═══ Exercise materials ═══

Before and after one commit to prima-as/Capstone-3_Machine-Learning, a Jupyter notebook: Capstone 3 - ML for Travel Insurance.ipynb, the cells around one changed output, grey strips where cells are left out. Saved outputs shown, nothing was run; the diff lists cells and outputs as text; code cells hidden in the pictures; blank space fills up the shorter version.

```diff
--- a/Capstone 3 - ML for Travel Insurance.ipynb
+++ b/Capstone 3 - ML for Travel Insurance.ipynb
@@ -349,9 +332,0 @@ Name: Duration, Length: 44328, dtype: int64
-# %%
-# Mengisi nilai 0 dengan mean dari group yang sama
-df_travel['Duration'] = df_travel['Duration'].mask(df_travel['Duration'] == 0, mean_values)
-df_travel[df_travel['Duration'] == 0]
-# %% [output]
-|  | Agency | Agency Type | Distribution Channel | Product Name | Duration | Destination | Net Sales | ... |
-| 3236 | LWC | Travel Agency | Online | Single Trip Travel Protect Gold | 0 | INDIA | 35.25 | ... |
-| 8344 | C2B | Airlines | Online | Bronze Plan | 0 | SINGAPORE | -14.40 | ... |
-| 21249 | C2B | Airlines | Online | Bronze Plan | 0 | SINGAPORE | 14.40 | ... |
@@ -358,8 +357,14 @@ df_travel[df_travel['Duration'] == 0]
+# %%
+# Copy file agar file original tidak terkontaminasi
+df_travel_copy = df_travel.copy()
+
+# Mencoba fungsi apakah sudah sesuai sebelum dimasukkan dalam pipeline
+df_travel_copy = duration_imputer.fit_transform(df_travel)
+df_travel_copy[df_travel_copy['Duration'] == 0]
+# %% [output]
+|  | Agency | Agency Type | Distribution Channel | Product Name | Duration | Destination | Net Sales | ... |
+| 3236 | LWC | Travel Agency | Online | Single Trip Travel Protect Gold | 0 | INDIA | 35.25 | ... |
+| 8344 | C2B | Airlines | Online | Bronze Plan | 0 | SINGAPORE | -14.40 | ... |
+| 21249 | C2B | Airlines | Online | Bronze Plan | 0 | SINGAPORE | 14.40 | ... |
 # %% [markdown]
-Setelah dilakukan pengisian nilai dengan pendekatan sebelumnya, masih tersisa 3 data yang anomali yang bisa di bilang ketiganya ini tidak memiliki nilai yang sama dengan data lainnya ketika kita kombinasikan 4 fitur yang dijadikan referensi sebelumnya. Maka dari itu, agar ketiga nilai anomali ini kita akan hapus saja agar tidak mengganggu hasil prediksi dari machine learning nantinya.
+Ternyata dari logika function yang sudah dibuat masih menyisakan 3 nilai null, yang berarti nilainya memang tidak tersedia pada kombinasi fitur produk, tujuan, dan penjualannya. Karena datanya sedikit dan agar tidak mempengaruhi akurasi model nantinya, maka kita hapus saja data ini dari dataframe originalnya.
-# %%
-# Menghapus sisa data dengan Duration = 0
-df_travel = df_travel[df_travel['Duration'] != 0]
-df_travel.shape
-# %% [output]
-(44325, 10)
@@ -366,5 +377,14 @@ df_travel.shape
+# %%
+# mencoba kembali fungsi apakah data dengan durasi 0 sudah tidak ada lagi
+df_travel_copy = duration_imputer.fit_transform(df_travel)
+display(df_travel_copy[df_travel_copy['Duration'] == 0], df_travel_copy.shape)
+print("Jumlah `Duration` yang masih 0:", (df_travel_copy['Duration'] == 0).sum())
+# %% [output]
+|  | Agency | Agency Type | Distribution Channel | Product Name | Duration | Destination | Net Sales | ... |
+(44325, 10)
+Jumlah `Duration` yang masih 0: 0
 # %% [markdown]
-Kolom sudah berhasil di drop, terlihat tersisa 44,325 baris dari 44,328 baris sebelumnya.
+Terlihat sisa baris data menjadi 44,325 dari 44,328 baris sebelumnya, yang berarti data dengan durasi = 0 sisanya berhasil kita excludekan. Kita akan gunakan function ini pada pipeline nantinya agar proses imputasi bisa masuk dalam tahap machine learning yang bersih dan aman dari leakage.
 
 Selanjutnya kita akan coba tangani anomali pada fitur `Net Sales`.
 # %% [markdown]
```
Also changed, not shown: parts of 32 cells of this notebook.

═══
═══ Exercise materials ═══

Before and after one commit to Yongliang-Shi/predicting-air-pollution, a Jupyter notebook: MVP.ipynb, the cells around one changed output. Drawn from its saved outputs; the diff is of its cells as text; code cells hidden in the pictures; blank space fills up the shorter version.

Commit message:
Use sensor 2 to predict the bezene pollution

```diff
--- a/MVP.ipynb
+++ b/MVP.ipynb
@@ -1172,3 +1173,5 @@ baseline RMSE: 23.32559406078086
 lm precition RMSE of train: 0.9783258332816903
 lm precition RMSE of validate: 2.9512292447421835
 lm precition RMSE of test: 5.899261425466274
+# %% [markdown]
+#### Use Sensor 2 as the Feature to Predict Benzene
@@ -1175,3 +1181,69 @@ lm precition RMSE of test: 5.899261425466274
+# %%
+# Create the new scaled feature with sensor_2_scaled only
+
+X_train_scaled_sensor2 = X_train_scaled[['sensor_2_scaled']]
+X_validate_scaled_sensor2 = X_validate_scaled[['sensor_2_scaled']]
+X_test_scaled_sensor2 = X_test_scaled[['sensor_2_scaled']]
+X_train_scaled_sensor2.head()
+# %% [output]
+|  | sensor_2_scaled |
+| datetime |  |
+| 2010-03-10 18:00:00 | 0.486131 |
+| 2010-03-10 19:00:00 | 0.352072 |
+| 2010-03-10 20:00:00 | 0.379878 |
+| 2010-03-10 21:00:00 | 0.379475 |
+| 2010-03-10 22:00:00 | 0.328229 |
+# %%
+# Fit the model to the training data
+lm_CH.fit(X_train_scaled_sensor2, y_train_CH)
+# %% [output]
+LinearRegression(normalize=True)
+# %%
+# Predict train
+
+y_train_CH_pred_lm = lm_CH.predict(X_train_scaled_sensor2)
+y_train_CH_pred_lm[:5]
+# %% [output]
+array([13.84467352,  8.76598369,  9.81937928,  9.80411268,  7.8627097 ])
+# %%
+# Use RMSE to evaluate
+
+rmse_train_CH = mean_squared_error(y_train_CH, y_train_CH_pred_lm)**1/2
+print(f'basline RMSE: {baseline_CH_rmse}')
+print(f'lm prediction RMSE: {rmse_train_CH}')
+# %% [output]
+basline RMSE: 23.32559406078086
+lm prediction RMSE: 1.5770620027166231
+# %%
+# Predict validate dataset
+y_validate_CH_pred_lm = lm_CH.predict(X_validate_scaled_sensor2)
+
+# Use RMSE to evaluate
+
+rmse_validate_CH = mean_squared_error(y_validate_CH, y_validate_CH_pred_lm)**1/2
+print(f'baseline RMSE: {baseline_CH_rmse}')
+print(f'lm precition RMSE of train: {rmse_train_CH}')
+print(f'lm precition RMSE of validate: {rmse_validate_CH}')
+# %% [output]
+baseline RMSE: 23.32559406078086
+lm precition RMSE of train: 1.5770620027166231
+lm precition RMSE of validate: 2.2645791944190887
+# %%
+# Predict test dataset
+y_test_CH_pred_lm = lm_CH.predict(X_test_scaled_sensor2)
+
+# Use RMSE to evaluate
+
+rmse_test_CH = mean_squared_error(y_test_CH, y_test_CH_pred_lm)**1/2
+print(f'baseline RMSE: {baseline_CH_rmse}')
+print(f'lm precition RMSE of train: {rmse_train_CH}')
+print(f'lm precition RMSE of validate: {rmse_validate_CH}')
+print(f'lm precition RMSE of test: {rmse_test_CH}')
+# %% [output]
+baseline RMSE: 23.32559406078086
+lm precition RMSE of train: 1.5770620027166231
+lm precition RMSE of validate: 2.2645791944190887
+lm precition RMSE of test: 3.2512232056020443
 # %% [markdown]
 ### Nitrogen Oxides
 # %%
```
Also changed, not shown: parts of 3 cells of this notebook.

═══
═══ Exercise materials ═══

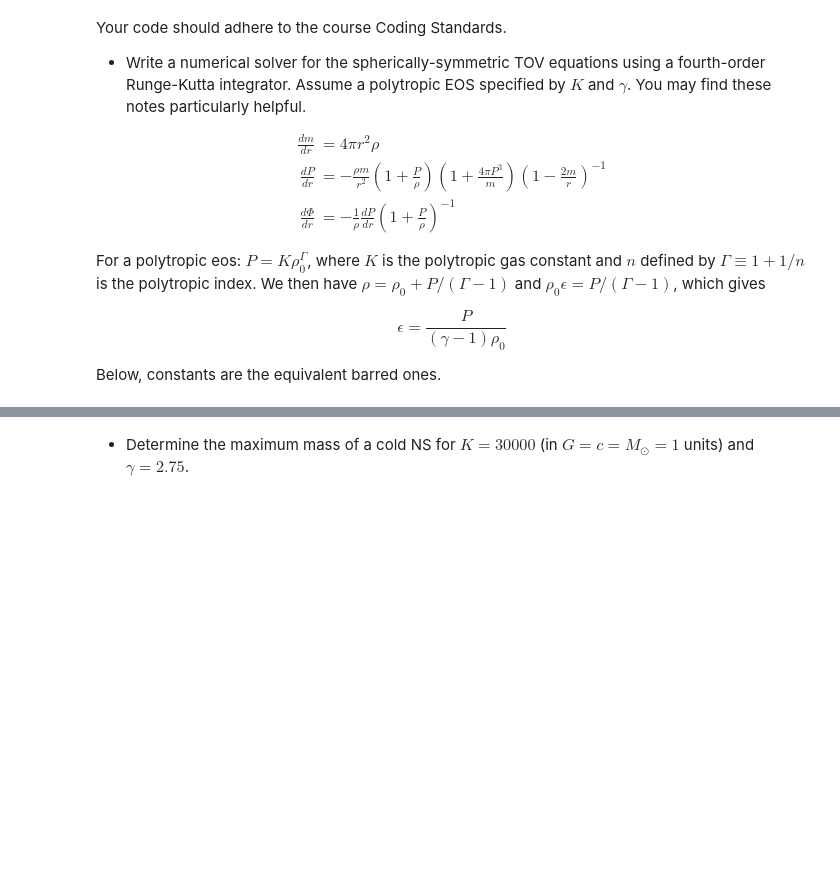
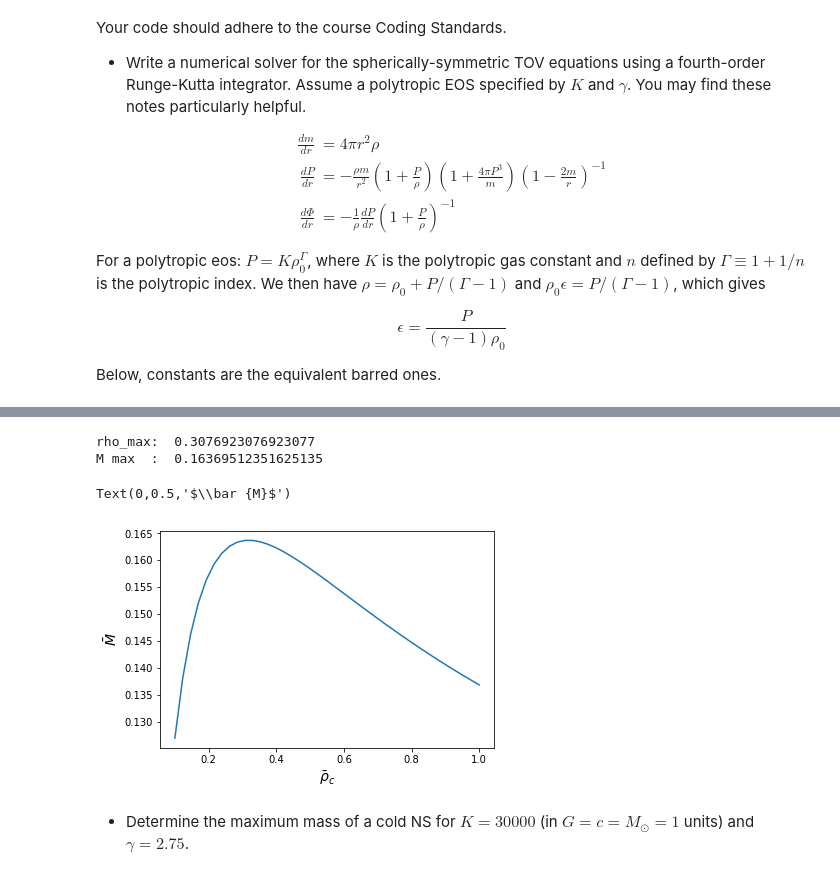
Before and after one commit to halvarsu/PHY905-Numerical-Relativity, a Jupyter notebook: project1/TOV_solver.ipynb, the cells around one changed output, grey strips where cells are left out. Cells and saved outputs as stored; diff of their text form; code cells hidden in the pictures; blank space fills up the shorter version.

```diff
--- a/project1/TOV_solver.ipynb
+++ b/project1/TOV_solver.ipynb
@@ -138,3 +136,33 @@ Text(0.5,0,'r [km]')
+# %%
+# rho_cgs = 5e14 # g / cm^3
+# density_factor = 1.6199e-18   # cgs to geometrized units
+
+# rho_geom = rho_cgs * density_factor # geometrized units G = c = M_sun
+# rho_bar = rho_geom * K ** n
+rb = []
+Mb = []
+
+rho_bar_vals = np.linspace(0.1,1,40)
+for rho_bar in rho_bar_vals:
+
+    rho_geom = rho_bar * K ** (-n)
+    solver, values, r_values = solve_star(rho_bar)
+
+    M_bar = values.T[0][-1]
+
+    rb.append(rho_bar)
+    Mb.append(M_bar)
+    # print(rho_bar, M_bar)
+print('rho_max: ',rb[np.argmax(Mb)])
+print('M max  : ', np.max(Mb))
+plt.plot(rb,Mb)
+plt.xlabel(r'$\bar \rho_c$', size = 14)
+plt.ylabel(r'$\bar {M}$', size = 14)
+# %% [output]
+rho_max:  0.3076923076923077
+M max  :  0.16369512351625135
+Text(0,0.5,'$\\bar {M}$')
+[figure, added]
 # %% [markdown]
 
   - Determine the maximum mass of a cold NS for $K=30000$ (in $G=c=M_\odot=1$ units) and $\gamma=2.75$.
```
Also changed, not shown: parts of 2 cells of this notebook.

═══

_Work item_. Those lines above that contain the string "pollution" should be returned.

_Exercise response_.
Before and after one commit to Yongliang-Shi/predicting-air-pollution, a Jupyter notebook: MVP.ipynb, the cells around one changed output. Drawn from its saved outputs; the diff is of its cells as text; code cells hidden in the pictures; blank space fills up the shorter version.
Use sensor 2 to predict the bezene pollution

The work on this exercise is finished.